Nigeria: Boko Haram - What's in a Message?
Initially, messaging primarily took the form of direct interviews by appointed spokesmen with local journalists, flyers distributed to select communities and rambling statements from leader Abubakar Shekau. This stands in stark contrast to the more recent high-quality video productions, often including coverage of attacks, primarily distributed via social media.
The most dramatic and rapid changes along these lines occurred in the lead-up to, and after, Shekau's public allegiance to the Islamic State in March 2015. Shekau almost completely disappeared from messaging, a major change from previous years.
Appearing in just two audio clips after the pledge, his absence - probably in adherence to Islamic State standards emphasising messaging from rank-and-file members instead of group leaders - was a striking representation of the external influence and coordination present in messaging during this stage.
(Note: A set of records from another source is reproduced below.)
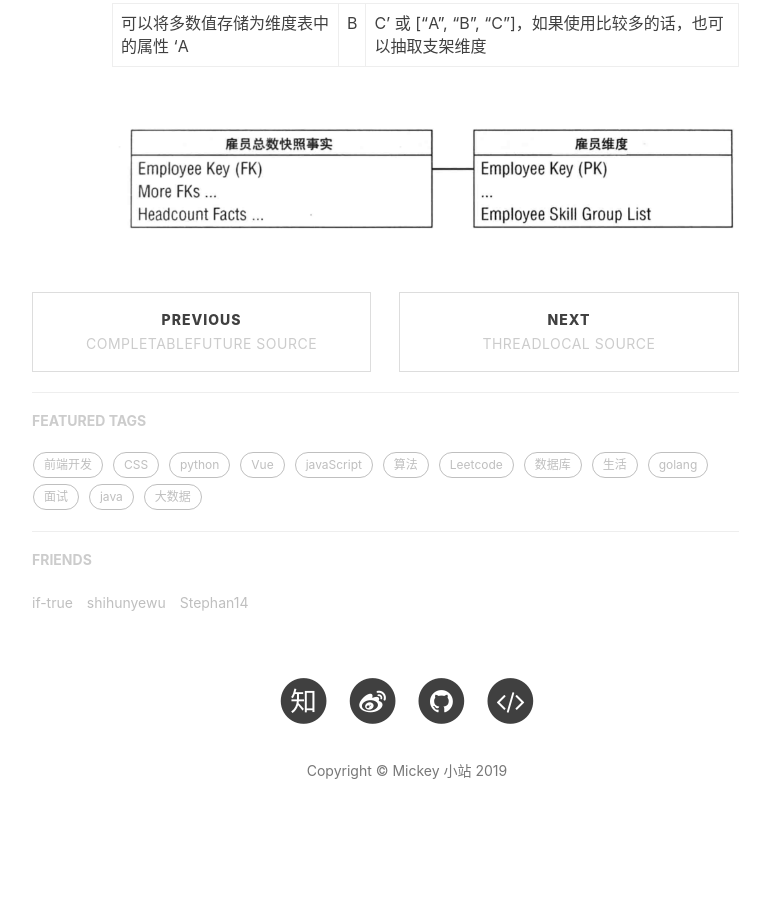
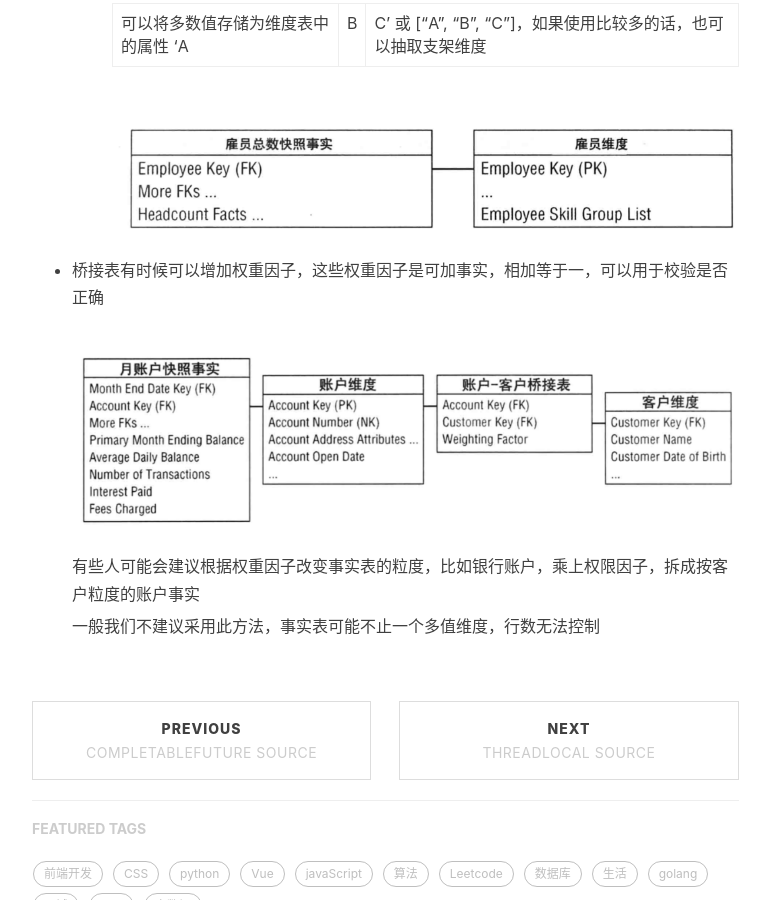
Before and after one commit to mickey0524/mickey0524.github.io, a Jekyll site: the page built from _posts/2019-08-24-dw-methodology.md, in a window 1280 px wide and 900 px high, scrolled down 8518 px. Shown: the whole window, without its empty margins (233-1003 px from the left). Built offline with Jekyll 4.4.1, drawn with Linux system fonts in a browser that asks for light colours; nearby versions of some CDN libraries; comment, search, counter and statistics services are not loaded; before the commit the page ends 9365 px from its top, so only the background shows below that.

Commit message:
feat(dw): update dw

```diff
--- a/_posts/2019-08-24-dw-methodology.md
+++ b/_posts/2019-08-24-dw-methodology.md
@@ -149,3 +149,11 @@ tags:
         可以将多数值存储为维度表中的属性 'A|B|C' 或 ["A", "B", "C"]，如果使用比较多的话，也可以抽取支架维度
 
         ![employee_2](/img/in-post/dw-methodology/employee_2.png)
+
+* 桥接表有时候可以增加权重因子，这些权重因子是可加事实，相加等于一，可以用于校验是否正确
+
+    ![bank_1](/img/in-post/dw-methodology/bank_1.png)
+
+    有些人可能会建议根据权重因子改变事实表的粒度，比如银行账户，乘上权限因子，拆成按客户粒度的账户事实
+
+    一般我们不建议采用此方法，事实表可能不止一个多值维度，行数无法控制
```
Also changed, not shown: img/in-post/dw-methodology/bank_1.png (added).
This has been confirmed by Shekau's reappearances in video messaging since his August 2016 split from the Islamic State-backed faction of the movement, ostensibly once he was freed from the restrictions limiting his public presence.
While messaging has been an important aspect of Boko Haram's outreach and communication, determining the intended audience has not always been clear. Initial messages were conducted primarily in Hausa, indicating a local Nigerian, and at best regional, audience.
By 2015, nearly 90% of productions contained messaging in Arabic, signalling a more globalised outreach. Messaging in English has occurred but not as consistently, while other languages like Kanuri, Fulfulde and French have been used only occasionally.
Notably, however, the last two videos from Shekau's faction, published over the past month, have contained snippets of both French and Kanuri.
Dissemination techniques have also broadened Boko Haram's overall audience. As the graphic below shows, by 2015 the group relied almost exclusively on social media to disseminate its propaganda (primarily Twitter, Telegram and YouTube). This further extended its reach.
Given the continued use of Hausa and messaging content that focuses on local dynamics, however, it is likely that Boko Haram's intended audience has been broadened, rather than supplanted, by these shifting dynamics.
While the impact of Boko Haram's messaging is uncertain, the group's continuing emphasis on disseminating its narrative publicly indicates that it must benefit them somehow.
Recruitment is ostensibly one reason to conduct such public awareness, and a key conclusion of the ISS report is that further research should be undertaken to investigate the links between Boko Haram messaging and prospective recruitment into the group.
Overall, Boko Haram messaging provides a window into a group that otherwise remains largely enigmatic and obscure. Messaging can expose important insights beyond simply serving as a propaganda tool. It should be closely monitored to track the strategy and drivers of violence behind this little-understood group.